As I say, I am very disappointed by the Minister’s response. Will the Minister agree to meet me and other interested parties before Report to see whether we can find a way out of an extremely unsatisfactory situation? I do not see a response from the Minister, but perhaps he did not hear what I said. I was inviting him to agree to a meeting with me and other interested parties to discuss whether we can find a way out of this unsatisfactory situation. Since I still do not get a response, I assume that the answer is no—and I shall inquire on Report why that is the case. For the moment, I beg leave to withdraw.

We have run into a slight procedural problem, in that Amendments 440 and 441 in a previous group were moved formally when they should have been moved properly and debated. Given that they are of a relatively trivial nature, we can pass over that—unless the noble and learned Lord, Lord Mackay, has read them quickly and found that devastating little point that he always brings in at this stage.
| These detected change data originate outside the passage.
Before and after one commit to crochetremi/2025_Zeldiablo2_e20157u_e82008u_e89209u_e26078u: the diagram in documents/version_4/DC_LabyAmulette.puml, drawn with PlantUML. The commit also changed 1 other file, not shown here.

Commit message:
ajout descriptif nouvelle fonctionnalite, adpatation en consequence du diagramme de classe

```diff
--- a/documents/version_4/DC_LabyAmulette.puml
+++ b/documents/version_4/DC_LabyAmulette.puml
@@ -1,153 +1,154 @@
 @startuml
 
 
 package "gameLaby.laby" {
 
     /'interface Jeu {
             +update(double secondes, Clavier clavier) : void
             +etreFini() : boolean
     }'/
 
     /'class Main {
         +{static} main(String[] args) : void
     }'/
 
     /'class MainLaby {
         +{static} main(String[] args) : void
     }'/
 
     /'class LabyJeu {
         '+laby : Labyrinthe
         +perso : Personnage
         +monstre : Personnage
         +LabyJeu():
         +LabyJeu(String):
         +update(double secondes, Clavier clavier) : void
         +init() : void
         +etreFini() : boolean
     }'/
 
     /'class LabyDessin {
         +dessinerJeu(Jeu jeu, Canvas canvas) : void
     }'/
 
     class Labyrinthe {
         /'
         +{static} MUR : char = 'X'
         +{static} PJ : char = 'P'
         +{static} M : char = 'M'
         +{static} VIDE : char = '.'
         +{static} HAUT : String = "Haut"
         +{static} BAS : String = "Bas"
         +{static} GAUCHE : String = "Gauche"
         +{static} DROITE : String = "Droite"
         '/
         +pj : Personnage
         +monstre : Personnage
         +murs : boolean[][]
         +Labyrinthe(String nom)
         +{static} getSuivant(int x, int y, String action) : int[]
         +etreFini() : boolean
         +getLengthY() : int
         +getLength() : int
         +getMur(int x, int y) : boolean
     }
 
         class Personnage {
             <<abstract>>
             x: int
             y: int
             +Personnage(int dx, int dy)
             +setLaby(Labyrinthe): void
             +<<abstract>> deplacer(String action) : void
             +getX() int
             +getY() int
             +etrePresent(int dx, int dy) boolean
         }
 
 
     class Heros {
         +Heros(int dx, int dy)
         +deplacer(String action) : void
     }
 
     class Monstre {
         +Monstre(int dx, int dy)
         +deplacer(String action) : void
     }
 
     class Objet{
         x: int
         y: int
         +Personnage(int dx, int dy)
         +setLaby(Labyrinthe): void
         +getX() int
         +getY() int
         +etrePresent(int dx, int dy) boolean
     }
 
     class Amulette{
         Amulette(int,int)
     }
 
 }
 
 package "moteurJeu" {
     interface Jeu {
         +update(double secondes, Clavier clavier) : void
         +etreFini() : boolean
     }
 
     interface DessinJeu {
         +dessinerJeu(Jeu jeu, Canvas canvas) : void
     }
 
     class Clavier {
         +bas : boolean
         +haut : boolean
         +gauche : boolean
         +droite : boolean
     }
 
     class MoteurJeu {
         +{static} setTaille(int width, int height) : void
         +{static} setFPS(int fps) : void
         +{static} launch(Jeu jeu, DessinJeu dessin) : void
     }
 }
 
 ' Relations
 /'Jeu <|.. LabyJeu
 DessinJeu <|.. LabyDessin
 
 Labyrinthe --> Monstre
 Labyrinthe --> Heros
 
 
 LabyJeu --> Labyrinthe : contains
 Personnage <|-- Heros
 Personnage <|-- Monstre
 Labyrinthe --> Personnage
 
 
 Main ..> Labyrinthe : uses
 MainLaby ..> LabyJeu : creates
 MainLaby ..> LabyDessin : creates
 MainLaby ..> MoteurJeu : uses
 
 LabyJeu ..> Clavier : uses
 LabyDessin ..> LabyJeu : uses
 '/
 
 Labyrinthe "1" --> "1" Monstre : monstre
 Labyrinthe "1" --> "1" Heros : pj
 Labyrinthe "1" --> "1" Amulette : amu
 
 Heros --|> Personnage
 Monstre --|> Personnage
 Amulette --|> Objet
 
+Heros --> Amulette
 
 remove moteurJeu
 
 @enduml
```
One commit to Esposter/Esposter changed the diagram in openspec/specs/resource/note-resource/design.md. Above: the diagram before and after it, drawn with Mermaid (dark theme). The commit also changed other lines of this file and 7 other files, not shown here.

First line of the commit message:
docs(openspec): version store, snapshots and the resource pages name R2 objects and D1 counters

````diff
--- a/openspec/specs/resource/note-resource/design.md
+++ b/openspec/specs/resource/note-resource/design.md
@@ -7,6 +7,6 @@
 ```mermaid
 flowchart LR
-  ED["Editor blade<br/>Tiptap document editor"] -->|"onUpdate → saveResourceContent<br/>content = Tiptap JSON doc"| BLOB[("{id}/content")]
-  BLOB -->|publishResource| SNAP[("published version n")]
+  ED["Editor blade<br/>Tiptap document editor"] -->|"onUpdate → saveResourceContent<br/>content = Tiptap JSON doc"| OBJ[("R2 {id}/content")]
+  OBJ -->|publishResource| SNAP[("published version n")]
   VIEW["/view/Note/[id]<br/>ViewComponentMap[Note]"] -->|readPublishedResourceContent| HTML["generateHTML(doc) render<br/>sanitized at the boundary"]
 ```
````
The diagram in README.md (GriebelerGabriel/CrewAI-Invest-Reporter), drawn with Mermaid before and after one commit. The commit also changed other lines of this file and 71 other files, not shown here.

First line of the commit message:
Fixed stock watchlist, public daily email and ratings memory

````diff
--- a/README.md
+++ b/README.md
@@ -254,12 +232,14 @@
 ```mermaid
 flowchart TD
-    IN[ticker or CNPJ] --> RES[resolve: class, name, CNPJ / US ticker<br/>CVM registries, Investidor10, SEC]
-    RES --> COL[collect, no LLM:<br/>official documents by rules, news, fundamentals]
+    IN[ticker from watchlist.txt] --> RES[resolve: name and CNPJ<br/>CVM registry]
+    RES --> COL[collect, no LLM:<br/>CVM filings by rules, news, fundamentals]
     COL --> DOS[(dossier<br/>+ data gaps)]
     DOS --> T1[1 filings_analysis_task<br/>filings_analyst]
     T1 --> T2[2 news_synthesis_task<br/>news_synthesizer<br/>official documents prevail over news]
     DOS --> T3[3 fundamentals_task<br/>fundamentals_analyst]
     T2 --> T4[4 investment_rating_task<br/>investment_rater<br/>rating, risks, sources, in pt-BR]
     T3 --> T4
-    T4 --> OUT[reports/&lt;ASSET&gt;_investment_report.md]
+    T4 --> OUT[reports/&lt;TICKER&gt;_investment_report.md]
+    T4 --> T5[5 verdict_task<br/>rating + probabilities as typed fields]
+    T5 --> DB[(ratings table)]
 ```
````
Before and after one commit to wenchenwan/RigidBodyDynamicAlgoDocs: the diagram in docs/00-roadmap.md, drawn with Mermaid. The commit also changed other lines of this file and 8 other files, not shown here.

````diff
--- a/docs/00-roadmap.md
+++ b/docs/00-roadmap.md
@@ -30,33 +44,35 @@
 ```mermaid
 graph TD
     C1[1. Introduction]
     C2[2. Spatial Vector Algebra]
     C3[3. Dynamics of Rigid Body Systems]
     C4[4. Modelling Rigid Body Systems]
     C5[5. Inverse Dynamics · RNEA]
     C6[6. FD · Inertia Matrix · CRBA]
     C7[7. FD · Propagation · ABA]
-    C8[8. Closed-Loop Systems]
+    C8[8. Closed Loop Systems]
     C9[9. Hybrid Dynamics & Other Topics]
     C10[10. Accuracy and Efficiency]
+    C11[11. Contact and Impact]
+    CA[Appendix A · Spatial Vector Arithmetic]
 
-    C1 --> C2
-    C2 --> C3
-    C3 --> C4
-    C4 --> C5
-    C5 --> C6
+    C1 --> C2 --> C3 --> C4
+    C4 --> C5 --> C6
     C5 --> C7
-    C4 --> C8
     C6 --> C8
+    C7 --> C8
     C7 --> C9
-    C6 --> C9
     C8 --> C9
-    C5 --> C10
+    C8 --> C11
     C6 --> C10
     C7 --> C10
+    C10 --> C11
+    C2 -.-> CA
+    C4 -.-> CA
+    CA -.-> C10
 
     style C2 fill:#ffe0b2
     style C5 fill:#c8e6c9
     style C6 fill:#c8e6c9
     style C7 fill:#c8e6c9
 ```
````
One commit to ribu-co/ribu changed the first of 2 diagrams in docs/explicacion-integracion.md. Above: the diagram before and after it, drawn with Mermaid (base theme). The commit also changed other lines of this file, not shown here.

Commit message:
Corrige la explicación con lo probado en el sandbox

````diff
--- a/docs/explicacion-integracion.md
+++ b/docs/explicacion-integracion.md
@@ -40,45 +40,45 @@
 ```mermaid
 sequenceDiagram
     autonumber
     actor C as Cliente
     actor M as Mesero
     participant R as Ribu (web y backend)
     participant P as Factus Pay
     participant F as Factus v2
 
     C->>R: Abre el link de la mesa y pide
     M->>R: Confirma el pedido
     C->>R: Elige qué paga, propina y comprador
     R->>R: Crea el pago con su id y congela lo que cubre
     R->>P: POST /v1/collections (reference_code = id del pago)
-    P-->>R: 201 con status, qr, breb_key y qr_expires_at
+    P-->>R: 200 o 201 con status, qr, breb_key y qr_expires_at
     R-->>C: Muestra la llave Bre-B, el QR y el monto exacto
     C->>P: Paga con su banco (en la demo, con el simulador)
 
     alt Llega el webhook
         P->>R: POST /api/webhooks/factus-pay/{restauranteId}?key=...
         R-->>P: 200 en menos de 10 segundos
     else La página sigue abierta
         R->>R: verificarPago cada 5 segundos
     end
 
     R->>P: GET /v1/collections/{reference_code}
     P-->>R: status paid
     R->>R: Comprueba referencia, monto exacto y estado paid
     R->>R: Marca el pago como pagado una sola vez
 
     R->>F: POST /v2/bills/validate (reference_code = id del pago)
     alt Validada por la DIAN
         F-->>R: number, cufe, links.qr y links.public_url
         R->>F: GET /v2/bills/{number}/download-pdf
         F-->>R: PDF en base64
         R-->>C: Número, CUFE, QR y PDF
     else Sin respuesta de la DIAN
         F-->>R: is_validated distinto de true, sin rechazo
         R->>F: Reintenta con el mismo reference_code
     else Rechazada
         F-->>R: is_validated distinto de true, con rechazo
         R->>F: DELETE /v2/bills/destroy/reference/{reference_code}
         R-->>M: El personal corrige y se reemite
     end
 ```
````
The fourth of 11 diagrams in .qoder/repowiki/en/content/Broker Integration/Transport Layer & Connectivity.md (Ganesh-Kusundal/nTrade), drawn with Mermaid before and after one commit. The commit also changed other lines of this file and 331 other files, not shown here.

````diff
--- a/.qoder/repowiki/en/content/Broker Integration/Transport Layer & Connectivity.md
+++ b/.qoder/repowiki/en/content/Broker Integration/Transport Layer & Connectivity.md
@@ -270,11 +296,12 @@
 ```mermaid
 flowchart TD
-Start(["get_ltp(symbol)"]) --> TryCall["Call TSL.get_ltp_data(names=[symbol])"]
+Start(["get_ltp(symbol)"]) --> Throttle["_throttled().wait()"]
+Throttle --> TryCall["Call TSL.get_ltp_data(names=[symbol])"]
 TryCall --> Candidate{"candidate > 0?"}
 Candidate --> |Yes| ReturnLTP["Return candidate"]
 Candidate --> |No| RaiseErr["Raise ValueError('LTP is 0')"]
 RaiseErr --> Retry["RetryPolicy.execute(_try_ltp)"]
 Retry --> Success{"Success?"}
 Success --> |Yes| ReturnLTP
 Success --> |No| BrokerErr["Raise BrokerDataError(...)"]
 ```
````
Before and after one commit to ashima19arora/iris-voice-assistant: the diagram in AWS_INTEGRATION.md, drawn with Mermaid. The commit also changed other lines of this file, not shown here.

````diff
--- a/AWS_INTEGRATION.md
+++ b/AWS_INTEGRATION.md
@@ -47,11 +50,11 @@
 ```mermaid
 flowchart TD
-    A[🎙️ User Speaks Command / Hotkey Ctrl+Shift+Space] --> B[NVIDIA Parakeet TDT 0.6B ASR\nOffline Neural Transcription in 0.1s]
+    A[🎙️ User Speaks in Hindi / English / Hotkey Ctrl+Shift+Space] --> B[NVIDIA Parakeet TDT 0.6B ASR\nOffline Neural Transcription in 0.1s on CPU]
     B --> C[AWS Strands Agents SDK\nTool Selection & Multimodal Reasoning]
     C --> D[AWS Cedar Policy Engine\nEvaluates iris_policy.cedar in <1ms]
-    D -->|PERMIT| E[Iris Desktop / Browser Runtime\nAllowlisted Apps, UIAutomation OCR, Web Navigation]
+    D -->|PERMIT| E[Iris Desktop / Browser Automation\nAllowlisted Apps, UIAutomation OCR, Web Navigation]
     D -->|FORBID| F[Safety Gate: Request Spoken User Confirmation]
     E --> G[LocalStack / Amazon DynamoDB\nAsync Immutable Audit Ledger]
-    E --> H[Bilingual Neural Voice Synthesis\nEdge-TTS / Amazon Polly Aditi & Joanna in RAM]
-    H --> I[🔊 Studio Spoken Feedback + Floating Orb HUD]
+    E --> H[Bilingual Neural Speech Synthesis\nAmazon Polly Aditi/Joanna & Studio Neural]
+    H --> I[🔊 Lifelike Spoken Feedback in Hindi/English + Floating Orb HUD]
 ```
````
We can move on, but we should be a bit more careful in future on that procedural point.

Technically, the noble Lord, Lord Sharkey, spoke to Amendment 442 as part of the earlier group, but the Deputy Chairman has now called the amendment, so it would be appropriate if the Minister made a brief response and then we can move on.